    It wasn't that long ago that Indiana was not a shall issue state regarding handgun licenses.
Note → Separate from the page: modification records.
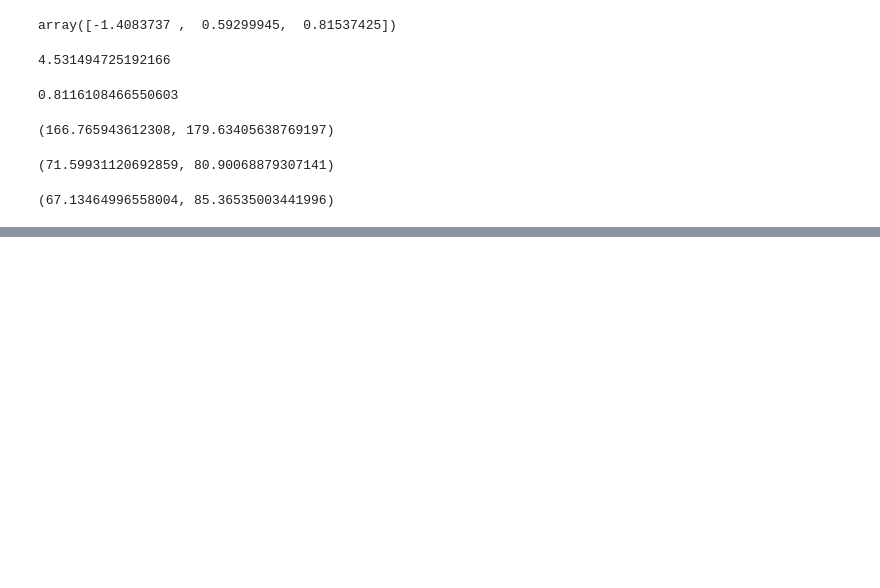
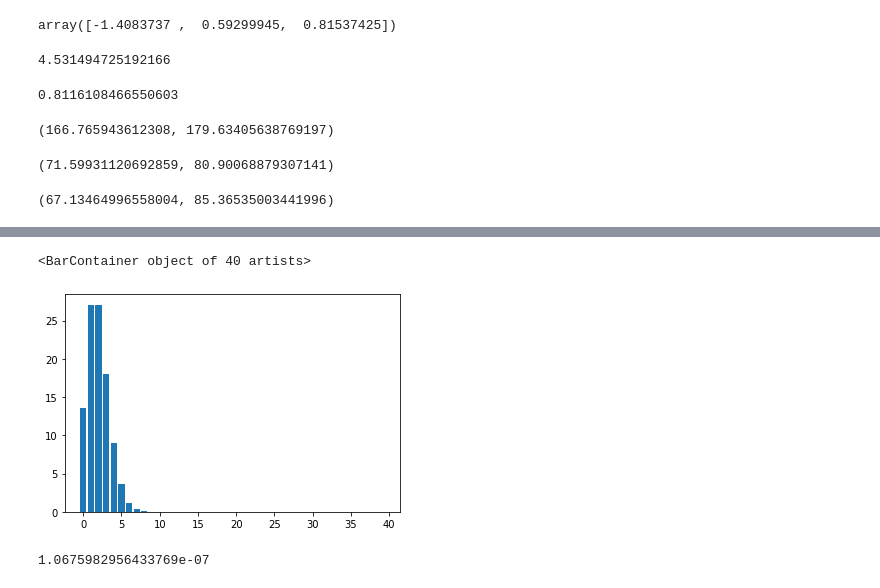
Before and after one commit to eaglehkim/python, a Jupyter notebook: prac2.ipynb, the cells around one changed output, grey strips where cells are left out. Cells and saved outputs as stored; diff of their text form; code cells hidden in the pictures; blank space fills up the shorter version.

```diff
--- a/prac2.ipynb
+++ b/prac2.ipynb
@@ -1768,0 +1993,37 @@ ms_min, ms_max
+# %%
+# 포아송 분포
+# n -> 무한대
+# k -> 0 으로 수렴
+
+# 일어날 횟수 - λ(람다) 번일 때
+# 이 사건이 n번 일어날 확률
+
+# P(n) = (λ^n * e^-λ) / n!
+# np       E = λ
+# np(1-p)  V = λ
+
+from math import exp
+
+def poi_prob(n, lammda):
+  exp = (math.pow(lammda, n) * math.exp(-lammda)) / fact(n)
+  return exp
+
+expect_ = []
+
+total = 40 # 갯수
+lammda = 2 # 사건이 두 번 일어남
+
+for i in range(total):
+  expect_.append(poi_prob(i, lammda)*100)
+
+plt.bar(np.arange(total), expect_)
+# 이렇게 이항분포와 다르게 낮은확률로 일어나는 사건들은 포아송 분포로 표시하는것이 좋다
+# 이항분포로 표시할시 정규분포형태를 따르기때문에 위험도가 과장될 수가 있다.
+# %% [output]
+<BarContainer object of 40 artists>
+[figure, added]
+# %%
+# ex 로또
+fact(6) * fact(40) / fact(46)
+# %% [output]
+1.0675982956433769e-07
```
Also changed, not shown: parts of 22 cells of this notebook.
Few licenses were issued unless on had political muscle.
    . . .

    When was this?
    Tried looking this up. Online Indiana statutes don't go back further than 2009. I know that during the latter 1990's the sheriff in my county issued the LTCH. When he got into trouble over corruption, the ensuing investigation also revealed he was issuing them to family members, campaign donors, and social and political cronies, but few others When the ISP took over the LTCH process and Indiana became a "shall issue" state I don't know.

    John
     

    BJHay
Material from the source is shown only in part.